On Monday, the U.S. Navy announced a $26 million contract with iRobot
Roadside explosives have become a major challenge to the military. Just as abandoned landmines have always caused casualties, bombs purposely placed along roads traveled by U.S. forces abroad have created chaos, countless injuries, and a few fatalities.
That's why sending out a fleet of iRobot's next-generation mobile robots to detect and disarm the explosives has become a critical component of reducing the number of casualties in the Iraqi war over the past three years.
This involvement ultimately creates a peculiar double life for iRobot. Most consumers associate the company with its Roomba vacuum-cleaning robots and its new line of Scooba floor-mopping automatons.
Saving time around the house, and saving lives everywhere else? That wouldn't be too shabby a slogan for the company. It also reflects iRobot's unlikely presence in defense contracting, a realm where folks usually think of big names like Lockheed Martin
Still, iRobot isn't the first company to toil in household appliances while it aids the military -- thanks, General Electric
It also has the most room for growth. As popular as the Roomba has been, with 1.5 million units sold over the past few years, it has penetrated just 1% of the North American market. The company earned only $0.11 a share last year, but did so on a 49% spike in revenues.
Shares of iRobot were singled out three months ago to Rule Breakers newsletter subscribers. It's the kind of groundbreaking company that wins high marks when the premium research service seeks out disruptive technologies. No matter where you may stand on the war in Iraq, you would be hard-pressed to find someone opposed to sending out more iRobot tactical robots to clear the way for convoys instead of risking more casualties.
The more you get to know iRobot, the more you realize you may stumbled into one of the coolest companies this side of surgical-robotics specialist Intuitive Surgical
Feel like a Rule Breaker now, do you? Check out David Gardner's growth stock newsletter as part of a free 30-day trial subscription, to see whether cool stocks like iRobot belong in your portfolio.

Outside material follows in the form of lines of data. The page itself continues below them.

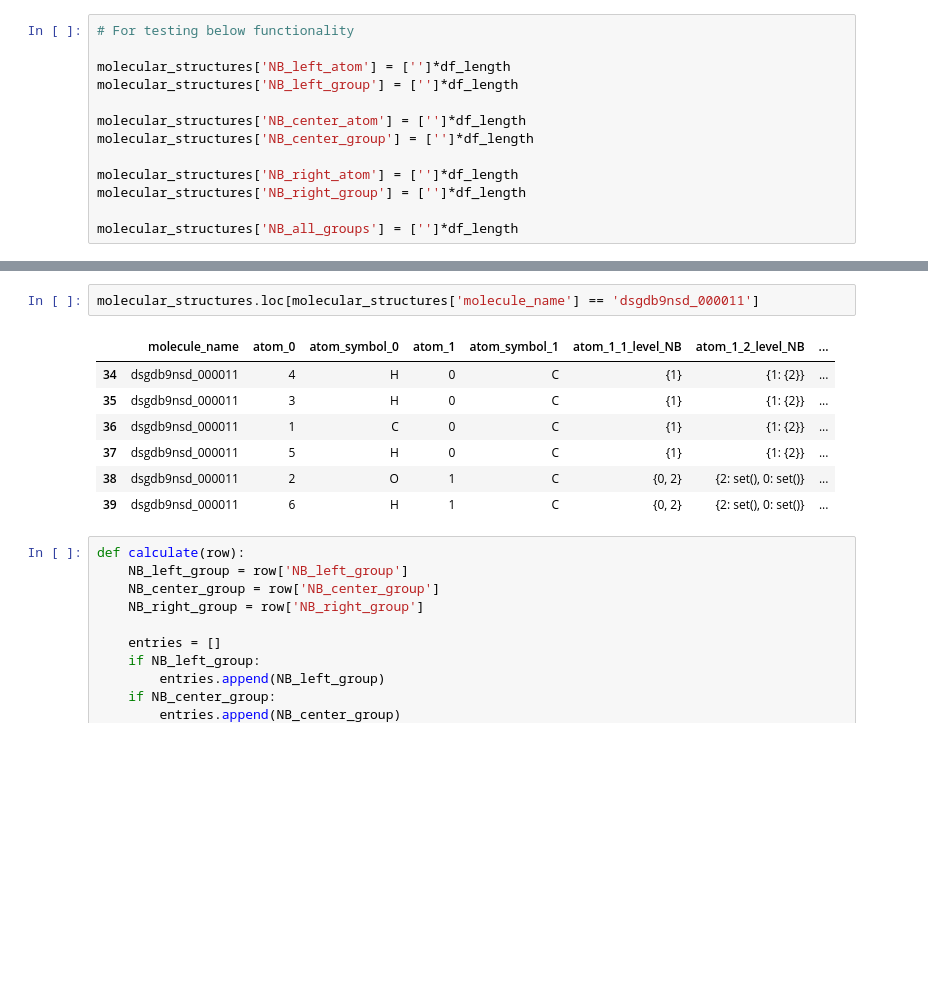
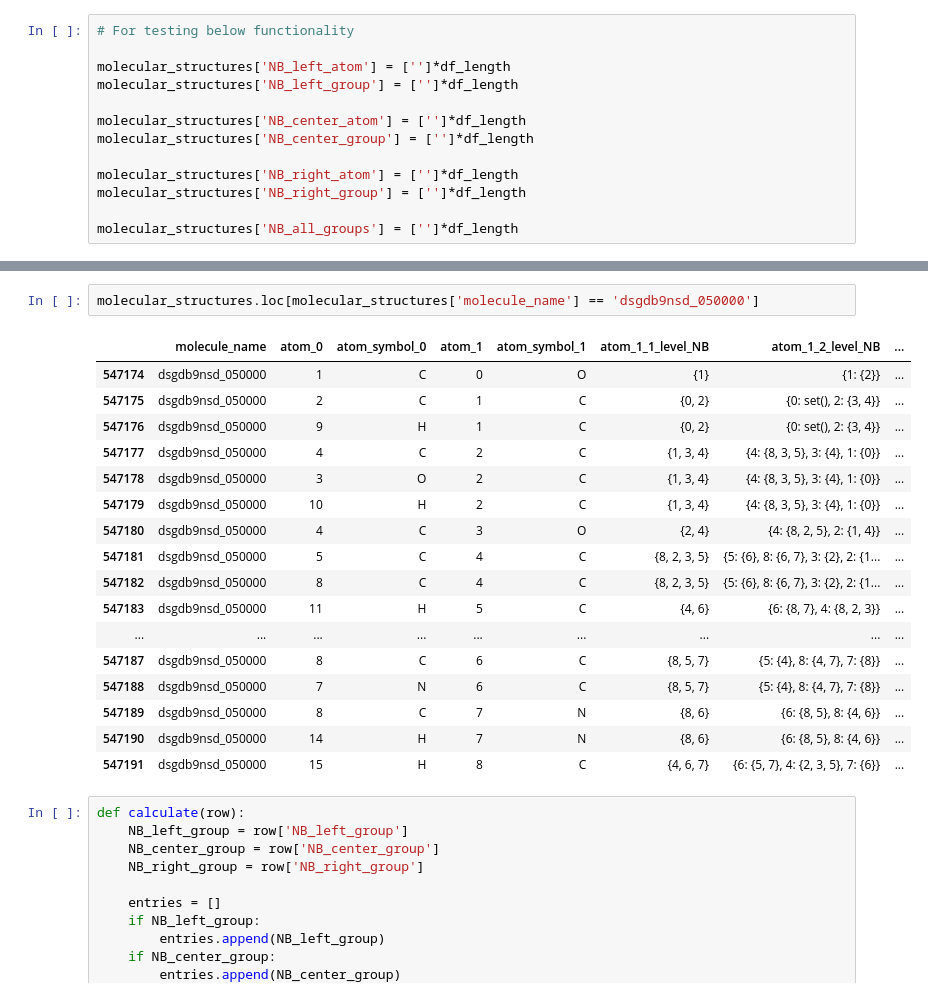
Before and after one commit to johngreibelarsen/predicting-molecular-properties, a Jupyter notebook: basic_feature_engineering_v8a.ipynb, the cells around one changed output, grey strips where cells are left out. Saved outputs shown, nothing was run; the diff lists cells and outputs as text; blank space fills up the shorter version.

```diff
--- a/basic_feature_engineering_v8a.ipynb
+++ b/basic_feature_engineering_v8a.ipynb
@@ -415,13 +413,23 @@ Empty key list 1 for atomes: [0, 2]
 # %%
-molecular_structures.loc[molecular_structures['molecule_name'] == 'dsgdb9nsd_000011']
+molecular_structures.loc[molecular_structures['molecule_name'] == 'dsgdb9nsd_050000']
 # %% [output]
 |  | molecule_name | atom_0 | atom_symbol_0 | atom_1 | atom_symbol_1 | atom_1_1_level_NB | atom_1_2_level_NB | ... |
-| 34 | dsgdb9nsd_000011 | 4 | H | 0 | C | {1} | {1: {2}} | ... |
-| 35 | dsgdb9nsd_000011 | 3 | H | 0 | C | {1} | {1: {2}} | ... |
-| 36 | dsgdb9nsd_000011 | 1 | C | 0 | C | {1} | {1: {2}} | ... |
-| 37 | dsgdb9nsd_000011 | 5 | H | 0 | C | {1} | {1: {2}} | ... |
-| 38 | dsgdb9nsd_000011 | 2 | O | 1 | C | {0, 2} | {2: set(), 0: set()} | ... |
-| 39 | dsgdb9nsd_000011 | 6 | H | 1 | C | {0, 2} | {2: set(), 0: set()} | ... |
+| 547174 | dsgdb9nsd_050000 | 1 | C | 0 | O | {1} | {1: {2}} | ... |
+| 547175 | dsgdb9nsd_050000 | 2 | C | 1 | C | {0, 2} | {0: set(), 2: {3, 4}} | ... |
+| 547176 | dsgdb9nsd_050000 | 9 | H | 1 | C | {0, 2} | {0: set(), 2: {3, 4}} | ... |
+| 547177 | dsgdb9nsd_050000 | 4 | C | 2 | C | {1, 3, 4} | {4: {8, 3, 5}, 3: {4}, 1: {0}} | ... |
+| 547178 | dsgdb9nsd_050000 | 3 | O | 2 | C | {1, 3, 4} | {4: {8, 3, 5}, 3: {4}, 1: {0}} | ... |
+| 547179 | dsgdb9nsd_050000 | 10 | H | 2 | C | {1, 3, 4} | {4: {8, 3, 5}, 3: {4}, 1: {0}} | ... |
+| 547180 | dsgdb9nsd_050000 | 4 | C | 3 | O | {2, 4} | {4: {8, 2, 5}, 2: {1, 4}} | ... |
+| 547181 | dsgdb9nsd_050000 | 5 | C | 4 | C | {8, 2, 3, 5} | {5: {6}, 8: {6, 7}, 3: {2}, 2: {1... | ... |
+| 547182 | dsgdb9nsd_050000 | 8 | C | 4 | C | {8, 2, 3, 5} | {5: {6}, 8: {6, 7}, 3: {2}, 2: {1... | ... |
+| 547183 | dsgdb9nsd_050000 | 11 | H | 5 | C | {4, 6} | {6: {8, 7}, 4: {8, 2, 3}} | ... |
+| ... | ... | ... | ... | ... | ... | ... | ... | ... |
+| 547187 | dsgdb9nsd_050000 | 8 | C | 6 | C | {8, 5, 7} | {5: {4}, 8: {4, 7}, 7: {8}} | ... |
+| 547188 | dsgdb9nsd_050000 | 7 | N | 6 | C | {8, 5, 7} | {5: {4}, 8: {4, 7}, 7: {8}} | ... |
+| 547189 | dsgdb9nsd_050000 | 8 | C | 7 | N | {8, 6} | {6: {8, 5}, 8: {4, 6}} | ... |
+| 547190 | dsgdb9nsd_050000 | 14 | H | 7 | N | {8, 6} | {6: {8, 5}, 8: {4, 6}} | ... |
+| 547191 | dsgdb9nsd_050000 | 15 | H | 8 | C | {4, 6, 7} | {6: {5, 7}, 4: {2, 3, 5}, 7: {6}} | ... |
 # %%
 def calculate(row):
     NB_left_group = row['NB_left_group']
```
Also changed, not shown: parts of 4 cells of this notebook.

Longtime Fool contributor Rick Munarriz is a fan of iRobot, but he does not own shares in any of the companies mentioned in this story. The Fool has a disclosure policy. He is also part of theRule Breakersnewsletter research team, seeking out tomorrow's ultimate growth stocks a day early.